With all the tense situation about North Korea, I thought I should do a new post about the situation there. I'm doing this as part of my "Doomsday Debunked" articles I do to help people who are often very scared that the world will end in one way or another. First this is not a risk of global nuclear war. It’s nothing like the Cuban missile crisis. There we had two major powers facing each other on a hair-trigger. And each had the capability of destroying the other’s military capabilities.

In recent years, we have access to a wealth of information thanks to advances in Information and Communication Technology. However, as will be discussed below, the increase of information does not imply more knowledge.
As tells us that knowledge is "the acquaintance with facts, truths, or principles, as from the study or investigation; general erudition", while information is the "the act or fact of informing". So I can easily deduce that knowledge is the analysis of information. As a result, I believe that a knowledgeable society must be characterized by a constant innovation which could change our lives (remember that this term is not new and was first introduced by Peter Drucker in his book "The Age of Discontinuity" in 1969).
Shrinking travel budgets and the availability of online training have conspired against today's professional associations, the typical first-victims of operational austerity.  Public institutions eager to appease their elected leaders are especially quick to freeze travel during challenging economic times.  This, however, may be a grave mistake.  Why? Because there are hidden, undisclosed benefits to membership associations that are worthy not only of discussion, but of careful consideration by corporate and governmental executives trying to save a buck.  
A bizarre diatribe published by the hard-left political fanzine came across my desk today. I even got a mention. I don't delve into politics much, I am a registered Independent and I voted for Clinton in the 2016 election, those are all known, but I run a non-partisan consumer advocacy non-profit and we don't do politics, so I was surprised anyone in a political site would even know who I am.

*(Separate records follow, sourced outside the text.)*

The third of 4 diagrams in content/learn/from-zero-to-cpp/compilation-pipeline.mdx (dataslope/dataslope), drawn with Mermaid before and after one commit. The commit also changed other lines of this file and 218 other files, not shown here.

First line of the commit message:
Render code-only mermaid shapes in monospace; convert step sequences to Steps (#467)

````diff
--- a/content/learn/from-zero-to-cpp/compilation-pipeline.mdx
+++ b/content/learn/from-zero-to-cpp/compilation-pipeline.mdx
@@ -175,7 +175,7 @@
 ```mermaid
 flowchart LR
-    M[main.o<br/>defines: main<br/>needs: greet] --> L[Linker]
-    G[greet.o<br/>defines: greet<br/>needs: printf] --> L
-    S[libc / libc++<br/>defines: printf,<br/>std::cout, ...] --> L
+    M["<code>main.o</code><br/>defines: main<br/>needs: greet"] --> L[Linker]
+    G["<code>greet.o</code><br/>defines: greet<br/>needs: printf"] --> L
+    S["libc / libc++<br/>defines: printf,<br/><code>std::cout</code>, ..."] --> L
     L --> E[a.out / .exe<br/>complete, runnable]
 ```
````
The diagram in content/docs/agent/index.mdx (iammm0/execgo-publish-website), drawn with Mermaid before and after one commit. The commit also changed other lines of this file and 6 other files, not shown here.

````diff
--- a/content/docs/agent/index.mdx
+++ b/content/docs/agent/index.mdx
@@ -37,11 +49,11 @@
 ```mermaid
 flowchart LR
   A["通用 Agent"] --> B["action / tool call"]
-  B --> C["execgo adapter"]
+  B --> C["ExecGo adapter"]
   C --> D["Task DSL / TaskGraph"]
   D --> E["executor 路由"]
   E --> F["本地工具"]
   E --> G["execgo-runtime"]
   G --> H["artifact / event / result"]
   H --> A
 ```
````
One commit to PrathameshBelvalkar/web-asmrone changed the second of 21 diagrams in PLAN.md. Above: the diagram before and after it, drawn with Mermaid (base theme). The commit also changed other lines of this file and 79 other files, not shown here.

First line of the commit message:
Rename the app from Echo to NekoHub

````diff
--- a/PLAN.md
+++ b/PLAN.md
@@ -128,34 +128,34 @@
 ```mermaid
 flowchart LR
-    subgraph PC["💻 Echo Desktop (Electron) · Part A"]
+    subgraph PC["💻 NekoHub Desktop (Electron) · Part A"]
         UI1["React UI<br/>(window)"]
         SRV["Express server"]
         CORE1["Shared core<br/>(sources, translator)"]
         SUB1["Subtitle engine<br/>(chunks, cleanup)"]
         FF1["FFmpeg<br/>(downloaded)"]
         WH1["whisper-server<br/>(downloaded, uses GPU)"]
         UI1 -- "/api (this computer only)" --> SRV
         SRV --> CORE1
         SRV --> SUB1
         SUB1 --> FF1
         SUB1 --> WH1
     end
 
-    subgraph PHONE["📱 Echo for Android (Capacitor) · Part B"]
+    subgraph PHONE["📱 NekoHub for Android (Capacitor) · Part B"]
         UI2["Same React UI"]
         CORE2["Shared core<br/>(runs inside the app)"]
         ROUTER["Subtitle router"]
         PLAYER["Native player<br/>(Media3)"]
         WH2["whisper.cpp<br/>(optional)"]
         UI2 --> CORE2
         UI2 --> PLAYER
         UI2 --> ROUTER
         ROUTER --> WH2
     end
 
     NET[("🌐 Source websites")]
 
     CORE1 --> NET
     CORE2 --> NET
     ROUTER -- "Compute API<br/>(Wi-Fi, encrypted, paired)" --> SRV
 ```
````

Then I looked at the author: Paul Thacker. 
It's been shown that there is no hiring deficit for women in science; women have been hired far more than men for new jobs. Yet women's groups have continued to point to total numbers as the problem, as if to say older men who have been supportive of more diversity and are making it happen on hiring committees should be fired without cause to open up more jobs for women.

Only the weakest candidate wants to be hired as part of a quota. There has to be a better way.

I have always imagined a future that is free of disease. However, we continue to suffer from diseases such as malaria, cancer, and AIDS for which there is no known cure. To make matters worse, other diseases such as poliomyelitis that were once considered to be eradicated are returning.  Recall the success of the vaccine developed in 1952 by Jonas Salk (1914-1995) to combat this scourge, but poliomyelitis is still endemic in Nigeria, India, Pakistan and Egypt.

The "Art&Science" project is coming to the final phase as far as the activities in Venice are concerned. About 100 15 to 17-year-old students from high schools in Venice have assisted to lessons on particle physics and the Higgs boson in the past months, and have been challenged to produce, alone or in groups of up to three, artistic compositions inspired by what they had learned. This resulted in 38 artworks, many of which are really interesting. The 17 best works will be exposed at the Palazzo del Casinò of the Lido of Venice, the site of the international EPS conference, next July 5-12, and the three best among them will receive prizes during a public event on July 8th, in presence of the CERN director general Fabiola Gianotti.